This is the well-known k-median problem (which differs from the also popular k-means problem by the use of distances, rather than squares of distances). In a general metric space, the k-median problem is known to be NP-hard, as well as being hard to approximate to within arbitrary constant factor. The current best known approximation ratio for the k-median is

If the underlying metric is the Euclidean metric, then the problem complexity changes: in fact a PTAS for the Euclidean k-median can be obtained, due to the results of Arora, Raghavan and Rao, and then Kolliopoulos and Rao (who provide an almost-linear time algorithm). But as far as I am aware, there is still no NP-hardness proof for the Euclidean k-median problem, and I'd be interested in knowing if I am wrong here.

Note that the related problem of Euclidean k-means is known to be NP-hard from an observation by Drineas, Frieze, Kannan, Vempala and Vinay.

Update: As pointed out in the comments, the NP-hardness of k-median in the plane was shown in 1984 by Megiddo and Supowit.
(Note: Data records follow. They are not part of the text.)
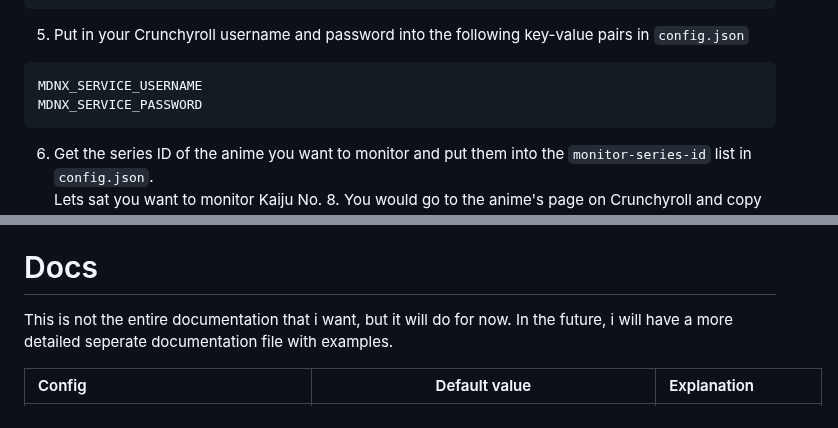
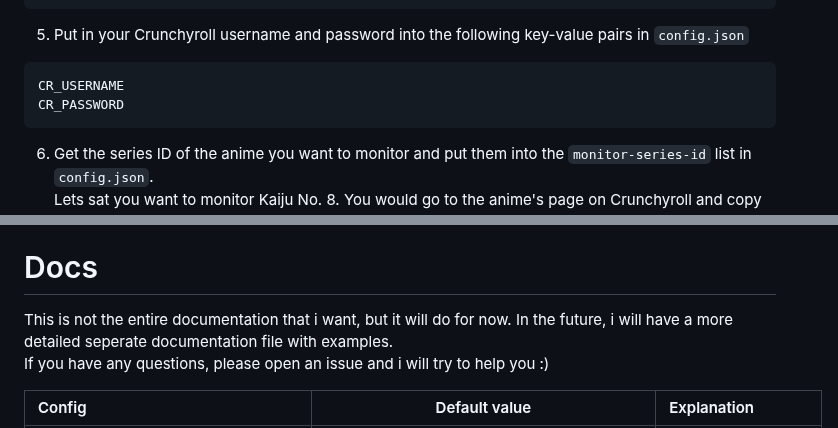
Before and after one commit to HyperNylium/mdnx-auto-dl, a Markdown page: README.md, 2 parts joined by grey strips. Rendered like a GitHub page.

````diff
--- a/README.md
+++ b/README.md
@@ -137,8 +137,8 @@ These are planned to later become variables you can put into the `docker-compose
 
 5. Put in your Crunchyroll username and password into the following key-value pairs in `config.json`
 ```
-MDNX_SERVICE_USERNAME
-MDNX_SERVICE_PASSWORD
+CR_USERNAME
+CR_PASSWORD
 ```
 
 6. Get the series ID of the anime you want to monitor and put them into the `monitor-series-id` list in `config.json`. \
@@ -167,7 +167,8 @@ docker compose up -d
 And you are done! The application will now monitor the series you have specified in `config.json` and download new episodes as they become available!
 
 # Docs
-This is not the entire documentation that i want, but it will do for now. In the future, i will have a more detailed seperate documentation file with examples.
+This is not the entire documentation that i want, but it will do for now. In the future, i will have a more detailed seperate documentation file with examples. \
+If you have any questions, please open an issue and i will try to help you :)
 
 | Config                             | Default value                                                                 | Explanation                                                                                                    |
 | :--------------------------------- | :---------------------------------------------------------------------------: | :------------------------------------------------------------------------------------------------------------- |
````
Once again, the wisdom of the internet beats independent research ;)